:: WHAT THE TASK REQUIRES ::
Show all lines from the records below in which the string "notebooks" is present.

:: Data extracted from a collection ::
########

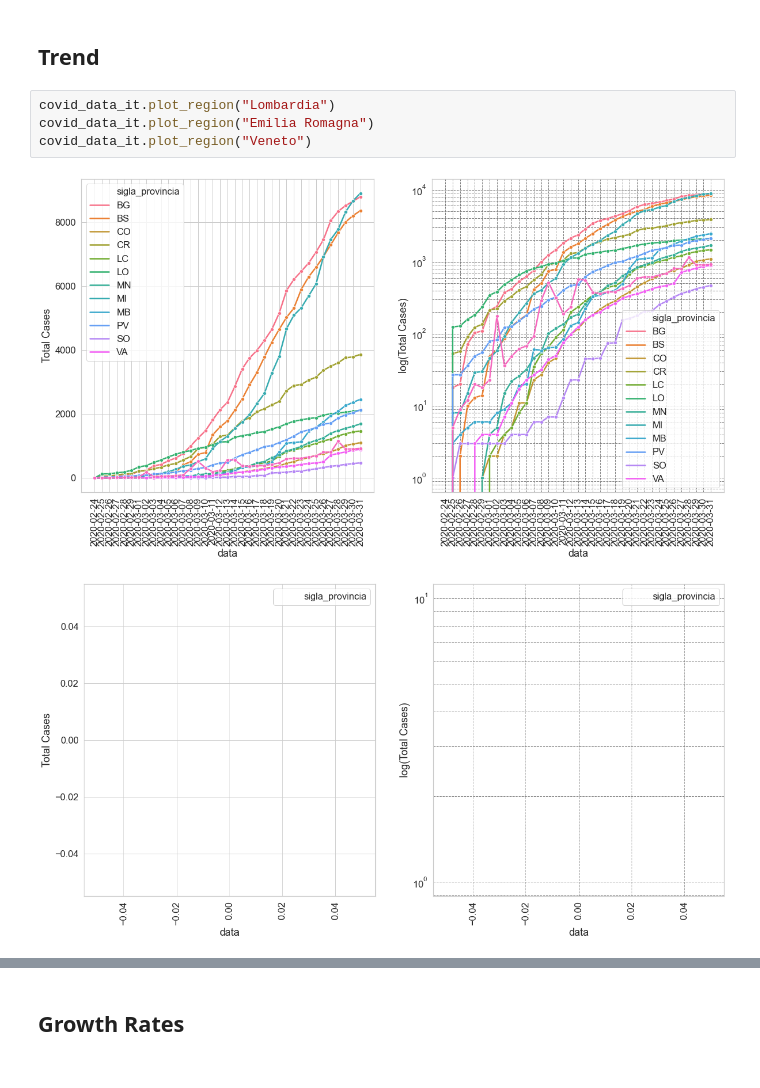
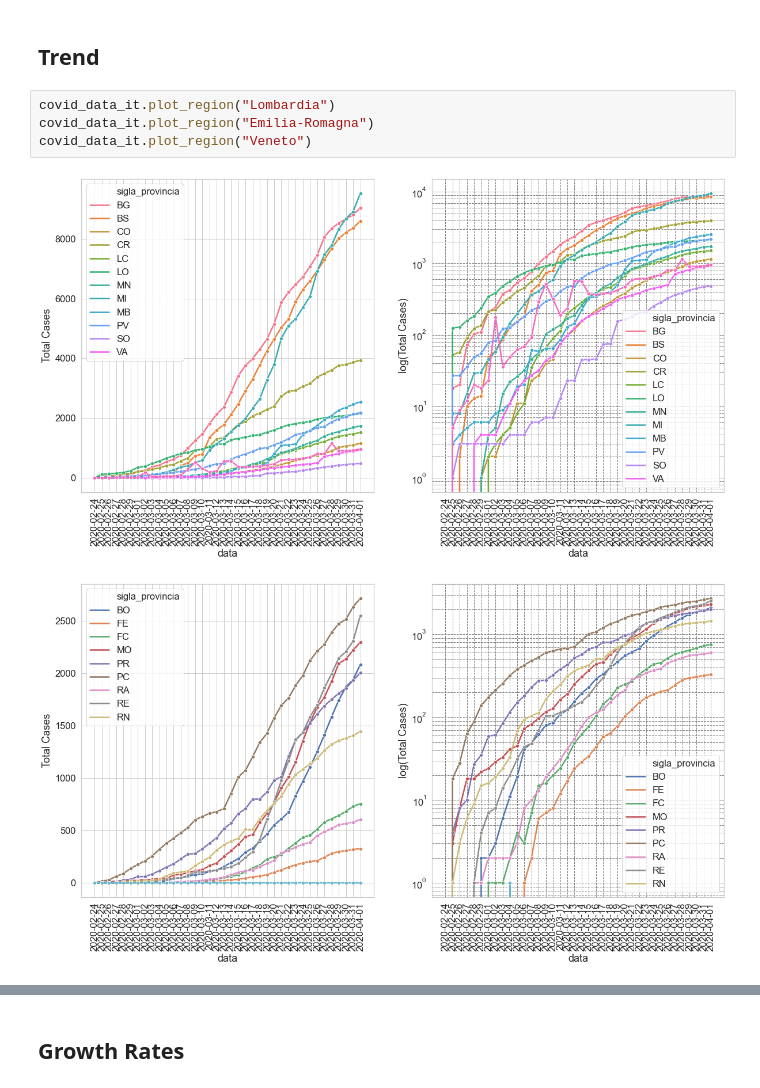
Before and after one commit to paxelito/covid-19-italy, a Jupyter notebook: notebooks/COVID_clear_L_ER_V.ipynb, the cells around one changed output, grey strips where cells are left out. Drawn from its saved outputs; the diff is of its cells as text.

```diff
--- a/notebooks/COVID_clear_L_ER_V.ipynb
+++ b/notebooks/COVID_clear_L_ER_V.ipynb
@@ -97,8 +103,8 @@ covid_data_it.growth_rates(areas=REGIONS,
 ## Trend
 # %%
 covid_data_it.plot_region("Lombardia")
-covid_data_it.plot_region("Emilia Romagna")
+covid_data_it.plot_region("Emilia-Romagna")
 covid_data_it.plot_region("Veneto")
 # %% [output]
-[figure, old version]
+[figure, new version]
-[figure, old version]
+[figure, new version]
```
Also changed, not shown: parts of 5 cells of this notebook.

########

:: YOUR RESPONSE ::
Before and after one commit to paxelito/covid-19-italy, a Jupyter notebook: notebooks/COVID_clear_L_ER_V.ipynb, the cells around one changed output, grey strips where cells are left out. Drawn from its saved outputs; the diff is of its cells as text.
--- a/notebooks/COVID_clear_L_ER_V.ipynb
+++ b/notebooks/COVID_clear_L_ER_V.ipynb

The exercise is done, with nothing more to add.